Kari Hagstrom, the Equestrian News managing editor who lives in Elbow Lake, said she knows Gina Dahlen and has visited the ranch, but had no knowledge of the girls. Children don't live at the ranch; they just attend sessions with the animals, Hagstrom said. She described Gina and Doug Dahlen, who runs an engine repair business on the farm, as religious, and extremely kind and generous.
"They would be the last people I would suspect of having any nefarious doings," Hagstrom said. "I imagine they were trying to help someone out and not cause more harm."
The girls' father, David Rucki, said he got the call about 1:30 p.m. that his daughters were found, and since then had been working to find a place for them to stay until the family could come back together. He said he was relieved and happy that they were found, and now the process of reuniting with his daughters would begin.
Gianna and Samantha were 13 and 14 when they ran from their home on April 19, 2013, in the midst of the custody battle between their parents. They accused their father of abusing them. A psychologist concluded that Grazzini-Rucki had brainwashed the children.
In November 2013, a Dakota County judge granted David Rucki full custody of his children, saying there was no credible evidence of abuse. Rucki has denied ever abusing his children.
Lakeville police stepped up their investigation in April, after the Star Tribune reported the statements of a self-described witness to the girls' flight. Dale Nathan, a longtime critic of family courts and a suspended attorney, said that when Samantha and Gianna ran away, their mother picked them up in her car, and that he drove around with the three of them for two to three hours before he was dropped off.
Police obtained an arrest warrant last summer for Grazzini-Rucki. She's now at the Ramsey County workhouse, held on $1 million bail after her arrest Oct. 18. She's charged with three counts of felony deprivation of parental rights for her alleged involvement in the disappearance of her daughters. She was extradited from Florida and arrived in Minnesota earlier this month.
In an interview in April, Grazzini-Rucki denied having anything to do with her daughters' disappearance.
Michelle MacDonald, her attorney, repeated that assertion Wednesday.
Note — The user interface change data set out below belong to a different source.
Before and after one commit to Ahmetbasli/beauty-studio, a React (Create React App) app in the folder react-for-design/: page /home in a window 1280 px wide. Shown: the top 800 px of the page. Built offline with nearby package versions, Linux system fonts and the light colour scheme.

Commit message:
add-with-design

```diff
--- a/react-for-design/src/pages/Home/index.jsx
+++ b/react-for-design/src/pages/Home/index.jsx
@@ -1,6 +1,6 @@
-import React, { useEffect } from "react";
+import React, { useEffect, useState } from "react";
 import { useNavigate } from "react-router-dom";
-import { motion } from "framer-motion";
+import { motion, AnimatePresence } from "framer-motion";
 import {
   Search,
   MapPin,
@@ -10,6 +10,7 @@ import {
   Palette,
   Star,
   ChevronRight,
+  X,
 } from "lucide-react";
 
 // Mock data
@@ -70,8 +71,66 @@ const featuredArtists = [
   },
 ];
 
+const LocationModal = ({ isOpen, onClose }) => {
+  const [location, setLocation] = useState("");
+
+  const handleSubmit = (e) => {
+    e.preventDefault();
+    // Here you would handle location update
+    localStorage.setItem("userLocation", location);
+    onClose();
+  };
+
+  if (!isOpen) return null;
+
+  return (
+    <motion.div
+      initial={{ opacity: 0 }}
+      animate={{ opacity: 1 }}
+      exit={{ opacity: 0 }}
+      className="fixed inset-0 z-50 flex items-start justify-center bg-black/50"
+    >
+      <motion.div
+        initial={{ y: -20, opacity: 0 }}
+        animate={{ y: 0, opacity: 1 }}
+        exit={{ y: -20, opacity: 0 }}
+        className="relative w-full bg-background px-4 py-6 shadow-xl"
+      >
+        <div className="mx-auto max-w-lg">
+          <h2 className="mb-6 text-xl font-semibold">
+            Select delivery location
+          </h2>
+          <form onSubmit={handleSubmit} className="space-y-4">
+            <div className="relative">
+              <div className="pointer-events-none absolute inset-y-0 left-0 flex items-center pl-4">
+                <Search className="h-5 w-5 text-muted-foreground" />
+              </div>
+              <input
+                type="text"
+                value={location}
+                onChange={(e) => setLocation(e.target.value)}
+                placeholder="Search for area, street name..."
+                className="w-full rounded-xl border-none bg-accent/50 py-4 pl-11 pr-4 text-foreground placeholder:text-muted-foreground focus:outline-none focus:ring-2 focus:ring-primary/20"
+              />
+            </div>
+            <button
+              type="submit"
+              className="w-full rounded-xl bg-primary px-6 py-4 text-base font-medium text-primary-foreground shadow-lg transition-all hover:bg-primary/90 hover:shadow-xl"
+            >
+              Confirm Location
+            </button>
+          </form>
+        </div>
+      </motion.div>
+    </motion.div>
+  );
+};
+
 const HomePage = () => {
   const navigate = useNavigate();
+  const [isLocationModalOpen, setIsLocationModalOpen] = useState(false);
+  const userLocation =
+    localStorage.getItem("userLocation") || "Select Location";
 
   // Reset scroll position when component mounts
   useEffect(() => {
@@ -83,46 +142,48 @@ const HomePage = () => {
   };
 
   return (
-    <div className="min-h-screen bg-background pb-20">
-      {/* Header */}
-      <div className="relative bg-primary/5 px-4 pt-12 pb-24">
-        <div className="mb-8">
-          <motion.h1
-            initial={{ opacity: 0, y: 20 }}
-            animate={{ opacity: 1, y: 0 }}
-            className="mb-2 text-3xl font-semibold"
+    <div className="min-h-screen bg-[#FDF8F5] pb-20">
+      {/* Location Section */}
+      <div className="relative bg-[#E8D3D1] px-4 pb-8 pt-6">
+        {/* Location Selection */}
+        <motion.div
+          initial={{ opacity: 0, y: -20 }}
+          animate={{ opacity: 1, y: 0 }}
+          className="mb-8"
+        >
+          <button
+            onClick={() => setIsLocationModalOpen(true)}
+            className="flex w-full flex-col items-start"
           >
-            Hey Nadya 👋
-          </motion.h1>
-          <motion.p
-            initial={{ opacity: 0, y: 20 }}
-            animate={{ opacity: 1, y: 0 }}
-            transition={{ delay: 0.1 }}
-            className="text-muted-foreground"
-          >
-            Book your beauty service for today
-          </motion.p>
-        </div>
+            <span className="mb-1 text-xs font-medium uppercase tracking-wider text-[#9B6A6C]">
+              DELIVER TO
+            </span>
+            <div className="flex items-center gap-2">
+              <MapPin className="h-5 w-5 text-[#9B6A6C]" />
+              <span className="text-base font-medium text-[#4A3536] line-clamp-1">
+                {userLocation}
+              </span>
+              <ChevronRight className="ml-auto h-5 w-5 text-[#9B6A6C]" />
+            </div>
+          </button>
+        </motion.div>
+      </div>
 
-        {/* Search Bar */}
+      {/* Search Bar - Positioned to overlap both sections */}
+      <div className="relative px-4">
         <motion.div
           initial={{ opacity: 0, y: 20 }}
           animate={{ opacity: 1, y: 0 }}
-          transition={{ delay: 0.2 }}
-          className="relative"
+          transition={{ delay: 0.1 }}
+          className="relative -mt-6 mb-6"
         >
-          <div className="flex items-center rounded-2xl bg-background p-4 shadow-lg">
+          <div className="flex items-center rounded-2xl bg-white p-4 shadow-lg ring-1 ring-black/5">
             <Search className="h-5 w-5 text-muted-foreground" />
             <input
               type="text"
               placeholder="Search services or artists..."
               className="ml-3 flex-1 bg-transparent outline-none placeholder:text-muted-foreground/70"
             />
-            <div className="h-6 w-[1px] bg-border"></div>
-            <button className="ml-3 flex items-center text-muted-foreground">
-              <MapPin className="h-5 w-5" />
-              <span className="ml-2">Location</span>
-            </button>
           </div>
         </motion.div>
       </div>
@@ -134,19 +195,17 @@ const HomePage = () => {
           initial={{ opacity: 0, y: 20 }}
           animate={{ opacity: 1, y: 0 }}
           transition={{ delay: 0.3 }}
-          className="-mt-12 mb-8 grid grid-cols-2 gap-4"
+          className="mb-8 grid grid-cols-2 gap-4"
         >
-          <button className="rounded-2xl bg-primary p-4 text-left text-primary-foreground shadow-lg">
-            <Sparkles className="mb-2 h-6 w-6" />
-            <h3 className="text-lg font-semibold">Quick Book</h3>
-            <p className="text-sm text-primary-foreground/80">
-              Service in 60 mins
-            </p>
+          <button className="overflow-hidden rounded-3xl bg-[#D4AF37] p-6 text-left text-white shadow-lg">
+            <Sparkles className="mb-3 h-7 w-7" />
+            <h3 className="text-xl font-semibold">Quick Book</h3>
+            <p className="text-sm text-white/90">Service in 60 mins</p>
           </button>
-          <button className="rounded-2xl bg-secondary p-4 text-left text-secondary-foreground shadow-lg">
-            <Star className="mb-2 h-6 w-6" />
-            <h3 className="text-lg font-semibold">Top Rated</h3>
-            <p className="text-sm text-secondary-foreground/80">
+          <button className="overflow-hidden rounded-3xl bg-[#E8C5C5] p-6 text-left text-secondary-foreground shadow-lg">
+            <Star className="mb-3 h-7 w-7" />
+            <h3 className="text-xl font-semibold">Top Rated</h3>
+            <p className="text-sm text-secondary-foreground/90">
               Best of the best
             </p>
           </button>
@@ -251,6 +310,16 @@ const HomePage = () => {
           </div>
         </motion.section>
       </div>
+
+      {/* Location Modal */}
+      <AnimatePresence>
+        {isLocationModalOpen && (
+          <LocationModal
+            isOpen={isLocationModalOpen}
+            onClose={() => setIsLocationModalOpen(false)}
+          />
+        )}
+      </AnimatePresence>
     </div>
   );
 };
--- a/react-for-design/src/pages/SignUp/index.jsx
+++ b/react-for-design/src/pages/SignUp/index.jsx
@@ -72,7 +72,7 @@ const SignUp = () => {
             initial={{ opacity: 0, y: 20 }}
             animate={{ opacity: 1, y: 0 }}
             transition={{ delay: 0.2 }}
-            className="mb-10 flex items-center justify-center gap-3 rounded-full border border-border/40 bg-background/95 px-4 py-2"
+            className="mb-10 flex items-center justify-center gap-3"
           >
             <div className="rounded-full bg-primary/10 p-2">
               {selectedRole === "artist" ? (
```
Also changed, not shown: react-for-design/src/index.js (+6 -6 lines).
Evavold was the campaign manager for MacDonald's 2014 bid for Minnesota Supreme Court, but MacDonald said she had no knowledge of Evavold being involved in the Rucki sisters' disappearance.
"I am in disbelief," MacDonald said about Wednesday's events. "I hope [the girls] are reunited with their mother and brothers and sister, and even their father."
Staff writer Jennifer Bjorhus contributed to this report.